Absolutely. If your relative died as the result of nursing home abuse or negligence, a wrongful death claim is still appropriate and still has value. Here's what you should know.
Survival Actions And Wrongful Death Claims Often Work Together
In many cases, survival actions are filed in conjunction with a wrongful death claim.
For example, the estate of a woman who died from complications caused by neglect recently filed a claim against a New England nursing home that included a significant survival action. Well before the actual incident that brought about her death, the woman had been denied her oxygen by an aide. The aide had moved the woman's oxygen out of reach while the woman was assisted to a bedpan. When the woman asked for her oxygen back, the aide simply couldn't be bothered, telling her, "You're fine, you don't need it." Ultimately, the woman ended up going into respiratory arrest.
While she survived that incident, she ultimately didn't survive the mismanaged care of an abdominal wound.
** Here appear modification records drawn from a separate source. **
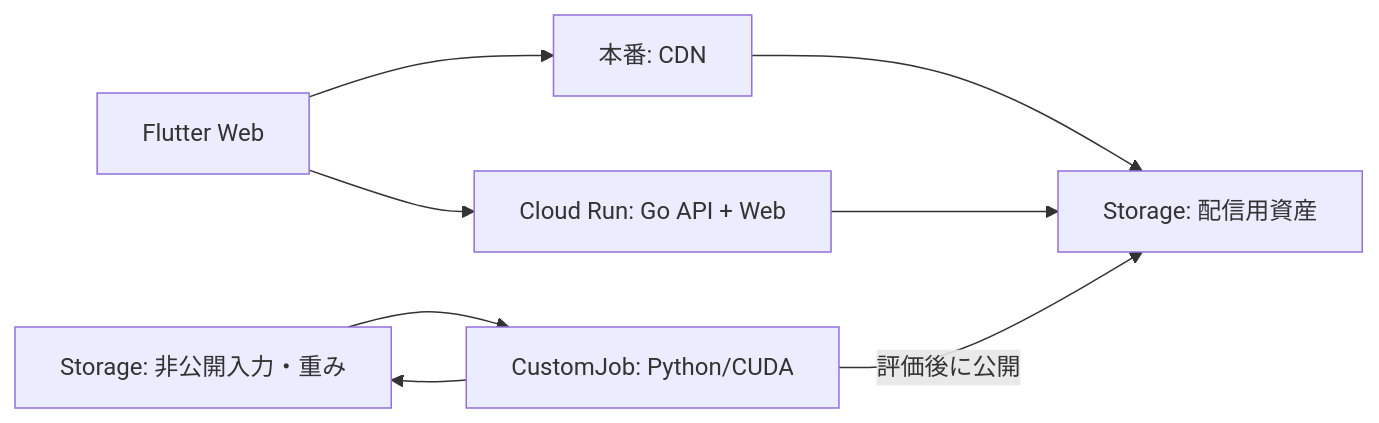
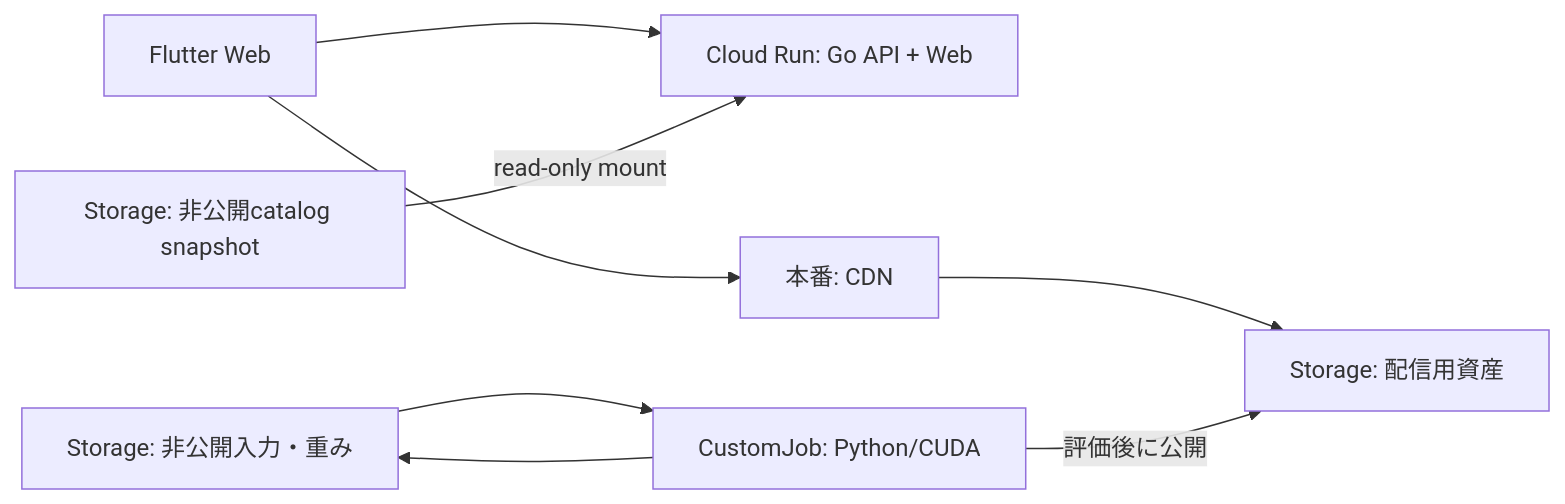
The diagram in docs/infrastructure-design.md (Hosi121/rangle), drawn with Mermaid before and after one commit. The commit also changed other lines of this file and 29 other files, not shown here.

````diff
--- a/docs/infrastructure-design.md
+++ b/docs/infrastructure-design.md
@@ -11,10 +11,10 @@
 ```mermaid
 flowchart LR
     Browser[Flutter Web] --> App[Cloud Run: Go API + Web]
     Browser --> CDN[本番: CDN]
     CDN --> Assets[Storage: 配信用資産]
-    App --> Assets
+    Catalog[Storage: 非公開catalog snapshot] -->|read-only mount| App
     Input[Storage: 非公開入力・重み] --> GPU[CustomJob: Python/CUDA]
     GPU --> Input
     GPU -->|評価後に公開| Assets
 ```
````
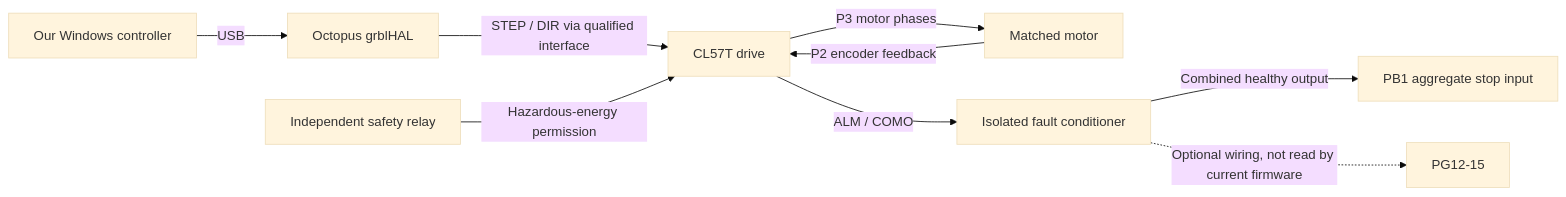
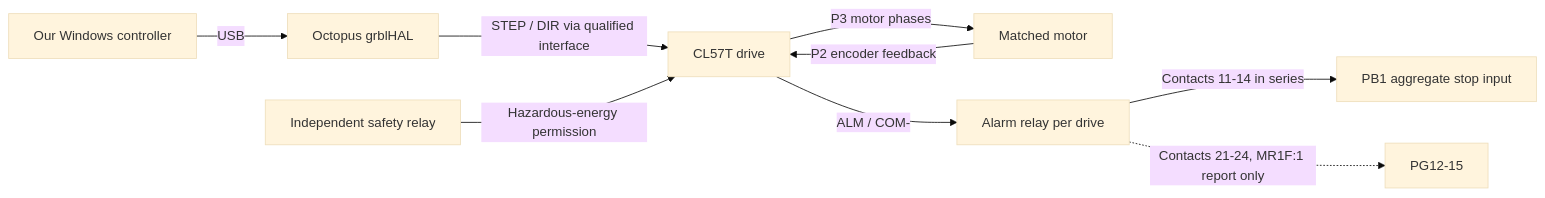
One commit to DeadlySIn777/FluidNC-OCTOPUS-PRO-GRBLHAL changed the diagram in docs/wiring/MR1-wiring-readiness.md. Above: the diagram before and after it, drawn with Mermaid (base theme). The commit also changed other lines of this file and 29 other files, not shown here.

````diff
--- a/docs/wiring/MR1-wiring-readiness.md
+++ b/docs/wiring/MR1-wiring-readiness.md
@@ -13,11 +13,11 @@
 ```mermaid
 flowchart LR
   PC[Our Windows controller] -->|USB| MCU[Octopus grblHAL]
   MCU -->|STEP / DIR via qualified interface| D[CL57T drive]
   D -->|P3 motor phases| M[Matched motor]
   M -->|P2 encoder feedback| D
-  D -->|ALM / COMO| C[Isolated fault conditioner]
-  C -->|Combined healthy output| PB1[PB1 aggregate stop input]
-  C -.->|Optional wiring, not read by current firmware| PG[PG12-15]
+  D -->|ALM / COM-| K[Alarm relay per drive]
+  K -->|Contacts 11-14 in series| PB1[PB1 aggregate stop input]
+  K -.->|Contacts 21-24, MR1F:1 report only| PG[PG12-15]
   SR[Independent safety relay] -->|Hazardous-energy permission| D
 ```
````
The nursing home was ordered to treat the wound with a "wound vac," which is supposed to speed healing. While the wound vac was used, it was left in place instead of being removed between uses. That allowed an infection to get into her wound, ultimately leading to sepsis and death.
The survival action hopes to hold the nursing home accountable for the "physical pain, mental pain, the pain of worsening infection and fear of death" that she endured for the days and weeks leading up to her death -- all of which can be compensated under the law. Although the deceased can no longer benefit from the claim directly, her estate can do so on her behalf.
Burial And Hospital Costs Are Also Involved In Wrongful Death Claims
Another reason to file a wrongful death claim even when someone didn't provide significant contributions to a household is that acts of negligence often leave victims and their families with large medical bills and funeral costs.
In the case mentioned above, for example, the victim incurred a total of $137,679 in medical expenses as a result of the negligence she suffered. In addition, her family had to pay an unspecified amount of burial costs.
Never assume that you don't really have losses that can be valued in a wrongful death claim until you've spoken with a wrongful death attorney. An experienced attorney knows how to evaluate your situation and can best protect your interests.Share